(pruh-fesh-uh-nl spohrts) (n.)
The practice of playing sports for money. Professional athletes work for sports organizations or independent promoters, and they earn their living by competing in duly recognized sports events. Usually, they work their way up from the amateur ranks, where they play sports for scholarships and school recognition, community, and national or international honors. Professional athletes must maintain and enhance their natural abilities, physical attributes, and the amount of focus necessary to participate regularly in the highest levels of competition in their chosen sport. Success as a professional athlete depends largely on consistent excellence in competition.
In team sports, professional athletic careers revolve around the activities of their teams in established leagues and tournaments, where teams compete against each other for the entertainment of the public and eventual recognition as the best in the league. Such recognition can lead to the athlete’s participation in competitions that are more lucrative and offer bigger financial rewards, product endorsements and greater popularity among followers of the sport. The same concept applies to individual sports, such as martial arts, boxing, tennis and golf. A professional athlete's main responsibility is to maintain his or her competitive skills, follow his or her manager's decisions and promote the sport.

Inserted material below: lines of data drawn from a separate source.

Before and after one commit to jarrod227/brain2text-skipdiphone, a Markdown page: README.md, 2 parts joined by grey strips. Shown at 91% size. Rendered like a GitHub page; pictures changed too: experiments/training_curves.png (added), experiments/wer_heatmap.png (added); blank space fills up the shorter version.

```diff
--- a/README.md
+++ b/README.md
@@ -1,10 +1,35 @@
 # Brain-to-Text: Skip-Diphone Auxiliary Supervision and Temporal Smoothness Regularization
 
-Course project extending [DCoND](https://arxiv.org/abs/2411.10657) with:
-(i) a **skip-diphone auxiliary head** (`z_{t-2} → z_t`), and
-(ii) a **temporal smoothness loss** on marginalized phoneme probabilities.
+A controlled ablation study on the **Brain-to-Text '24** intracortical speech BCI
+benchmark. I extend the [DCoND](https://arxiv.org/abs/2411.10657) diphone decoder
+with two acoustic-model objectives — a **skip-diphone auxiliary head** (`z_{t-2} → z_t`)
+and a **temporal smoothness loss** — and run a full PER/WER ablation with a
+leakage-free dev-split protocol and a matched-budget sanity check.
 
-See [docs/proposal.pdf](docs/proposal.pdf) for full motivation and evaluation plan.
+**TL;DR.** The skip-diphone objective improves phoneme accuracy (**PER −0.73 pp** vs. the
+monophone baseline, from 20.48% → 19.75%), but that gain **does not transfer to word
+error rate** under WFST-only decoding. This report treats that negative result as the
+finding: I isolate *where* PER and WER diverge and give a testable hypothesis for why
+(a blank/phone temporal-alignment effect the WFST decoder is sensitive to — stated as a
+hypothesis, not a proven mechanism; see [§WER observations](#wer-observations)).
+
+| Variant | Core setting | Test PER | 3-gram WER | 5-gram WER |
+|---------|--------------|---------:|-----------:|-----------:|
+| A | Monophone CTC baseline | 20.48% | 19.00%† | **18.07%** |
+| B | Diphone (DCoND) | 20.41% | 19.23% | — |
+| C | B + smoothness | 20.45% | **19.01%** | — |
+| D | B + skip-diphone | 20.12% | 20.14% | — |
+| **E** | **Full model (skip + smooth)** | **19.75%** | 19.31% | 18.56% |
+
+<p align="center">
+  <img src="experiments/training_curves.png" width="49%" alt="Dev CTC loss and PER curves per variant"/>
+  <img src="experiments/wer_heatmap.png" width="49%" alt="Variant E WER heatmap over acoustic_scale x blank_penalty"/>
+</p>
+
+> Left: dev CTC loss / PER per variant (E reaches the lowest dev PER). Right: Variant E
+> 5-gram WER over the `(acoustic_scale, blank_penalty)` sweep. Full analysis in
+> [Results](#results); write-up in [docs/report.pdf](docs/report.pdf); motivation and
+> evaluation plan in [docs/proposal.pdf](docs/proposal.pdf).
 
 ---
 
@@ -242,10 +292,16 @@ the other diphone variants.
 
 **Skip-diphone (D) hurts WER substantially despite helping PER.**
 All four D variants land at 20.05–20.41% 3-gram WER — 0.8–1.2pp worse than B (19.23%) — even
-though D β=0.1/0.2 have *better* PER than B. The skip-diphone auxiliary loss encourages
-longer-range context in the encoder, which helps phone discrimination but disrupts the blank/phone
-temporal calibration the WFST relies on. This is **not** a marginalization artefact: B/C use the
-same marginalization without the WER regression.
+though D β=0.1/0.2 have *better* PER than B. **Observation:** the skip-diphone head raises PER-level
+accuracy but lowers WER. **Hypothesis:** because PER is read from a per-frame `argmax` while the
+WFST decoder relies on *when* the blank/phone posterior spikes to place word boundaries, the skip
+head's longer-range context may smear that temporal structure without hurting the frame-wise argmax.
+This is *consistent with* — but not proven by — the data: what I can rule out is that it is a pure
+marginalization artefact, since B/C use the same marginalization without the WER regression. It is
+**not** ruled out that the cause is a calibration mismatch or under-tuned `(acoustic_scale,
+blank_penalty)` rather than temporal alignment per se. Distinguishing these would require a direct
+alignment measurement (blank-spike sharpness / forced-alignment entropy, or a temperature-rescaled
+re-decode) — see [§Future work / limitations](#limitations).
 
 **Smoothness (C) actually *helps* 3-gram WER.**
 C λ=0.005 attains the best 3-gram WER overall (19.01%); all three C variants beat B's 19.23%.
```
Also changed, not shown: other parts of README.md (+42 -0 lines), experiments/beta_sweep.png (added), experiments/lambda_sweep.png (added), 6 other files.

A degree is not required to become a professional athlete unless the particular athlete plans to engage in other areas of the sport where he or she may be qualified, such as sports medicine. However, athletes must demonstrate their ability to play exceptionally and pass the league's eligibility requirements before competing at the professional level. It is common for professional athletes who can no longer compete to coach, train or manage a team or young athlete.